→ **TASK GOAL**:
A verbatim copy of the data is wanted, minus any picture in it.

→ **SUPPLIED DATA**:
+---+
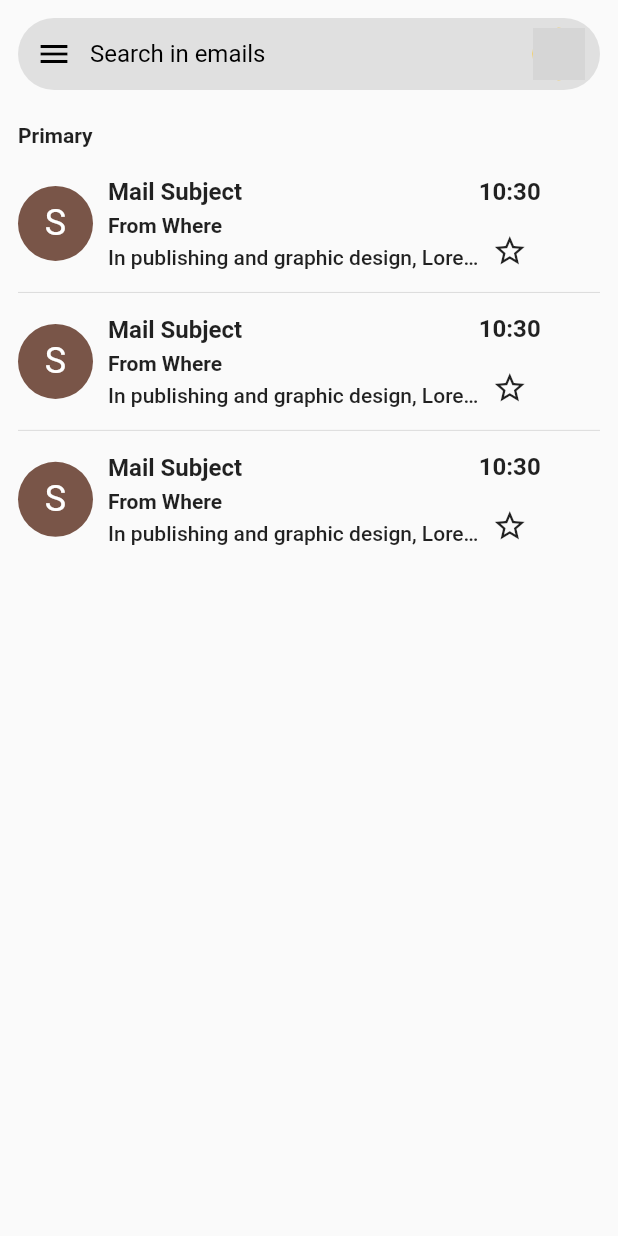
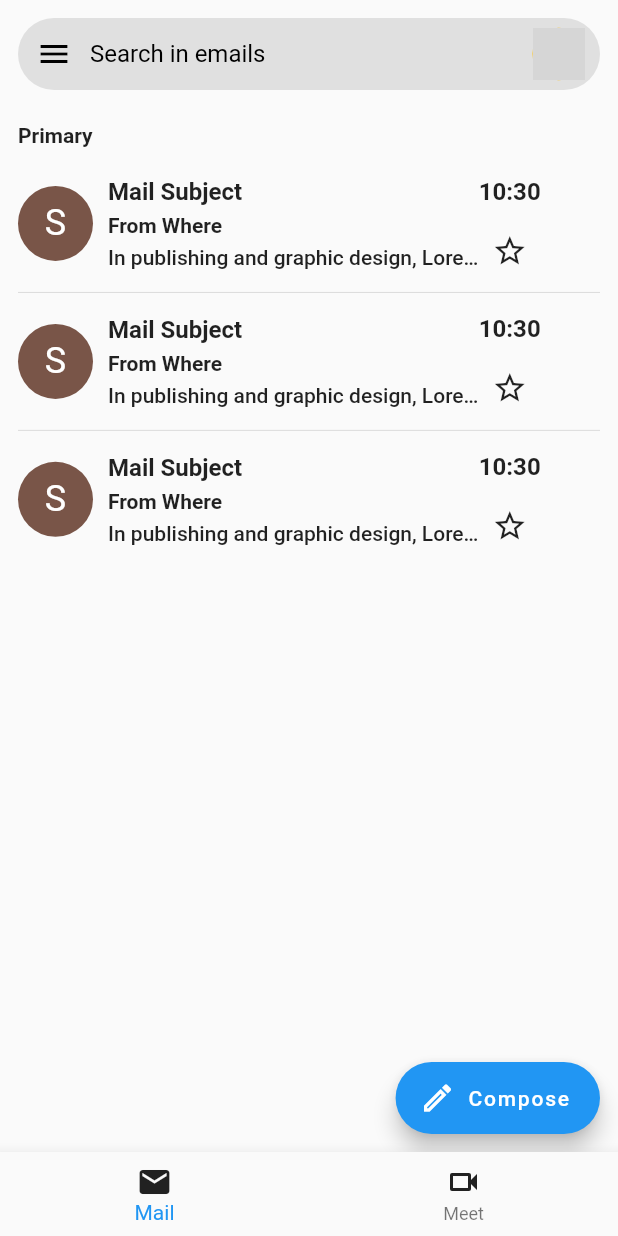
Before and after one commit to VinuBalagopalAP/Gmail-Clone, a Flutter app: the screen it shows after launch, on a phone screen of 412 x 824 dp. Run offline on Flutter 3.47's test engine with Material 2 defaults, Android fonts, the phone set to English and light mode, and no system bars; our stand-ins replace flutter_svg; network calls fail; grey boxes are pictures that could not be loaded.

Commit message:
working on meet page 👥

```diff
--- a/lib/screens/home/home_page.dart
+++ b/lib/screens/home/home_page.dart
@@ -1,60 +1,60 @@
 import 'package:flutter/material.dart';
-import 'package:gmail_clone/screens/home/widgets/mail.dart';
-import 'package:gmail_clone/screens/home/widgets/search%20bar/search_bar.dart';
+import 'package:gmail_clone/screens/home/mail/tabview_mail.dart';
+import 'package:gmail_clone/screens/home/meet/tabview_meet.dart';
 
-class HomePage extends StatelessWidget {
+class HomePage extends StatefulWidget {
   const HomePage({
     Key? key,
   }) : super(key: key);
 
   @override
+  State<HomePage> createState() => _HomePageState();
+}
+
+class _HomePageState extends State<HomePage> {
+  int _ix = 0;
+
+  final List<Widget> _pages = [
+    const TabViewMail(),
+    const TabViewMeet(),
+  ];
+  Widget _bodyWidet() {
+    return _pages[_ix];
+  }
+
+  @override
+  void initState() {
+    super.initState();
+  }
+
+  @override
   Widget build(BuildContext context) {
     return Scaffold(
-      body: SingleChildScrollView(
-        child: Column(
-          children: [
-            const TopSearchBar(),
-            const SizedBox(
-              height: 10,
+      body: _bodyWidet(),
+      bottomNavigationBar: BottomNavigationBar(
+        currentIndex: _ix,
+        onTap: (ix) {
+          setState(() {
+            _ix = ix;
+          });
+        },
+        items: const <BottomNavigationBarItem>[
+          BottomNavigationBarItem(
+            icon: Icon(
+              Icons.mail,
+              color: Colors.black87,
             ),
-            Padding(
-              padding: const EdgeInsets.symmetric(horizontal: 12),
-              child: Column(
-                children: [
-                  const Align(
-                    alignment: Alignment.centerLeft,
-                    child: Text(
-                      "Primary",
-                      style: TextStyle(
-                        fontWeight: FontWeight.w600,
-                      ),
-                    ),
-                  ),
-                  const SizedBox(height: 10),
-                  ListView.separated(
-                    itemBuilder: (context, index) {
-                      return const Mail();
-                    },
-                    itemCount: 3,
-                    shrinkWrap: true,
-                    physics: const NeverScrollableScrollPhysics(),
-                    separatorBuilder: (context, index) {
-                      return const Divider(
-                        height: 10,
-                      );
-                    },
-                  ),
-                ],
-              ),
+            label: 'Mail',
+          ),
+          BottomNavigationBarItem(
+            icon: Icon(
+              Icons.videocam_outlined,
+              color: Colors.black87,
             ),
-          ],
-        ),
+            label: 'Meet',
+          ),
+        ],
       ),
-      // floatingActionButton: FloatingActionButton(
-      //   onPressed: () {},
-      //   child: const Icon(Icons.add),
-      // ),
-      // floatingActionButtonLocation: FloatingActionButtonLocation.centerDocked,
     );
   }
 }
--- /dev/null
+++ b/lib/screens/home/mail/tabview_mail.dart
@@ -0,0 +1,59 @@
+import 'package:flutter/material.dart';
+import 'package:gmail_clone/screens/home/widgets/mail.dart';
+import 'package:gmail_clone/screens/home/widgets/search%20bar/search_bar.dart';
+
+class TabViewMail extends StatelessWidget {
+  const TabViewMail({Key? key}) : super(key: key);
+
+  @override
+  Widget build(BuildContext context) {
+    return Scaffold(
+      body: SingleChildScrollView(
+        child: Column(
+          children: [
+            const TopSearchBar(),
+            const SizedBox(
+              height: 10,
+            ),
+            Padding(
+              padding: const EdgeInsets.symmetric(horizontal: 12),
+              child: Column(
+                children: [
+                  const Align(
+                    alignment: Alignment.centerLeft,
+                    child: Text(
+                      "Primary",
+                      style: TextStyle(
+                        fontWeight: FontWeight.w600,
+                      ),
+                    ),
+                  ),
+                  const SizedBox(height: 10),
+                  ListView.separated(
+                    itemBuilder: (context, index) {
+                      return const Mail();
+                    },
+                    itemCount: 3,
+                    shrinkWrap: true,
+                    physics: const NeverScrollableScrollPhysics(),
+                    separatorBuilder: (context, index) {
+                      return const Divider(
+                        height: 10,
+                      );
+                    },
+                  ),
+                ],
+              ),
+            ),
+          ],
+        ),
+      ),
+      floatingActionButton: FloatingActionButton.extended(
+        onPressed: () {},
+        label: const Text('Compose'),
+        icon: const Icon(Icons.edit_outlined),
+      ),
+      floatingActionButtonLocation: FloatingActionButtonLocation.miniEndFloat,
+    );
+  }
+}
--- a/lib/screens/home/widgets/search bar/search_bar.dart
+++ b/lib/screens/home/widgets/search bar/search_bar.dart
@@ -1,4 +1,3 @@
-import 'package:flutter/cupertino.dart';
 import 'package:flutter/material.dart';
 import 'package:gmail_clone/screens/home/widgets/search%20bar/change_mail.dart';
 
```
Also changed, not shown: lib/screens/home/meet/tabview_meet.dart (added, +74 -0 lines), lib/screens/home/meet/widgets/meet_options.dart (added, +27 -0 lines), lib/screens/home/widgets/search bar/change_mail.dart (+46 -35 lines), lib/screens/home/widgets/search bar/widgets/cancel_google.dart (+7 -5 lines), lib/utils/theme.dart (added, +19 -0 lines), assets/svg/google_logo.svg, 1 other file.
+---+
→ **SOLUTION TO THE PROBLEM**:
Before and after one commit to VinuBalagopalAP/Gmail-Clone, a Flutter app: the screen it shows after launch, on a phone screen of 412 x 824 dp. Run offline on Flutter 3.47's test engine with Material 2 defaults, Android fonts, the phone set to English and light mode, and no system bars; our stand-ins replace flutter_svg; network calls fail; grey boxes are pictures that could not be loaded.

Commit message:
working on meet page 👥

```diff
--- a/lib/screens/home/home_page.dart
+++ b/lib/screens/home/home_page.dart
@@ -1,60 +1,60 @@
 import 'package:flutter/material.dart';
-import 'package:gmail_clone/screens/home/widgets/mail.dart';
-import 'package:gmail_clone/screens/home/widgets/search%20bar/search_bar.dart';
+import 'package:gmail_clone/screens/home/mail/tabview_mail.dart';
+import 'package:gmail_clone/screens/home/meet/tabview_meet.dart';
 
-class HomePage extends StatelessWidget {
+class HomePage extends StatefulWidget {
   const HomePage({
     Key? key,
   }) : super(key: key);
 
   @override
+  State<HomePage> createState() => _HomePageState();
+}
+
+class _HomePageState extends State<HomePage> {
+  int _ix = 0;
+
+  final List<Widget> _pages = [
+    const TabViewMail(),
+    const TabViewMeet(),
+  ];
+  Widget _bodyWidet() {
+    return _pages[_ix];
+  }
+
+  @override
+  void initState() {
+    super.initState();
+  }
+
+  @override
   Widget build(BuildContext context) {
     return Scaffold(
-      body: SingleChildScrollView(
-        child: Column(
-          children: [
-            const TopSearchBar(),
-            const SizedBox(
-              height: 10,
+      body: _bodyWidet(),
+      bottomNavigationBar: BottomNavigationBar(
+        currentIndex: _ix,
+        onTap: (ix) {
+          setState(() {
+            _ix = ix;
+          });
+        },
+        items: const <BottomNavigationBarItem>[
+          BottomNavigationBarItem(
+            icon: Icon(
+              Icons.mail,
+              color: Colors.black87,
             ),
-            Padding(
-              padding: const EdgeInsets.symmetric(horizontal: 12),
-              child: Column(
-                children: [
-                  const Align(
-                    alignment: Alignment.centerLeft,
-                    child: Text(
-                      "Primary",
-                      style: TextStyle(
-                        fontWeight: FontWeight.w600,
-                      ),
-                    ),
-                  ),
-                  const SizedBox(height: 10),
-                  ListView.separated(
-                    itemBuilder: (context, index) {
-                      return const Mail();
-                    },
-                    itemCount: 3,
-                    shrinkWrap: true,
-                    physics: const NeverScrollableScrollPhysics(),
-                    separatorBuilder: (context, index) {
-                      return const Divider(
-                        height: 10,
-                      );
-                    },
-                  ),
-                ],
-              ),
+            label: 'Mail',
+          ),
+          BottomNavigationBarItem(
+            icon: Icon(
+              Icons.videocam_outlined,
+              color: Colors.black87,
             ),
-          ],
-        ),
+            label: 'Meet',
+          ),
+        ],
       ),
-      // floatingActionButton: FloatingActionButton(
-      //   onPressed: () {},
-      //   child: const Icon(Icons.add),
-      // ),
-      // floatingActionButtonLocation: FloatingActionButtonLocation.centerDocked,
     );
   }
 }
--- /dev/null
+++ b/lib/screens/home/mail/tabview_mail.dart
@@ -0,0 +1,59 @@
+import 'package:flutter/material.dart';
+import 'package:gmail_clone/screens/home/widgets/mail.dart';
+import 'package:gmail_clone/screens/home/widgets/search%20bar/search_bar.dart';
+
+class TabViewMail extends StatelessWidget {
+  const TabViewMail({Key? key}) : super(key: key);
+
+  @override
+  Widget build(BuildContext context) {
+    return Scaffold(
+      body: SingleChildScrollView(
+        child: Column(
+          children: [
+            const TopSearchBar(),
+            const SizedBox(
+              height: 10,
+            ),
+            Padding(
+              padding: const EdgeInsets.symmetric(horizontal: 12),
+              child: Column(
+                children: [
+                  const Align(
+                    alignment: Alignment.centerLeft,
+                    child: Text(
+                      "Primary",
+                      style: TextStyle(
+                        fontWeight: FontWeight.w600,
+                      ),
+                    ),
+                  ),
+                  const SizedBox(height: 10),
+                  ListView.separated(
+                    itemBuilder: (context, index) {
+                      return const Mail();
+                    },
+                    itemCount: 3,
+                    shrinkWrap: true,
+                    physics: const NeverScrollableScrollPhysics(),
+                    separatorBuilder: (context, index) {
+                      return const Divider(
+                        height: 10,
+                      );
+                    },
+                  ),
+                ],
+              ),
+            ),
+          ],
+        ),
+      ),
+      floatingActionButton: FloatingActionButton.extended(
+        onPressed: () {},
+        label: const Text('Compose'),
+        icon: const Icon(Icons.edit_outlined),
+      ),
+      floatingActionButtonLocation: FloatingActionButtonLocation.miniEndFloat,
+    );
+  }
+}
--- a/lib/screens/home/widgets/search bar/search_bar.dart
+++ b/lib/screens/home/widgets/search bar/search_bar.dart
@@ -1,4 +1,3 @@
-import 'package:flutter/cupertino.dart';
 import 'package:flutter/material.dart';
 import 'package:gmail_clone/screens/home/widgets/search%20bar/change_mail.dart';
 
```
Also changed, not shown: lib/screens/home/meet/tabview_meet.dart (added, +74 -0 lines), lib/screens/home/meet/widgets/meet_options.dart (added, +27 -0 lines), lib/screens/home/widgets/search bar/change_mail.dart (+46 -35 lines), lib/screens/home/widgets/search bar/widgets/cancel_google.dart (+7 -5 lines), lib/utils/theme.dart (added, +19 -0 lines), assets/svg/google_logo.svg, 1 other file.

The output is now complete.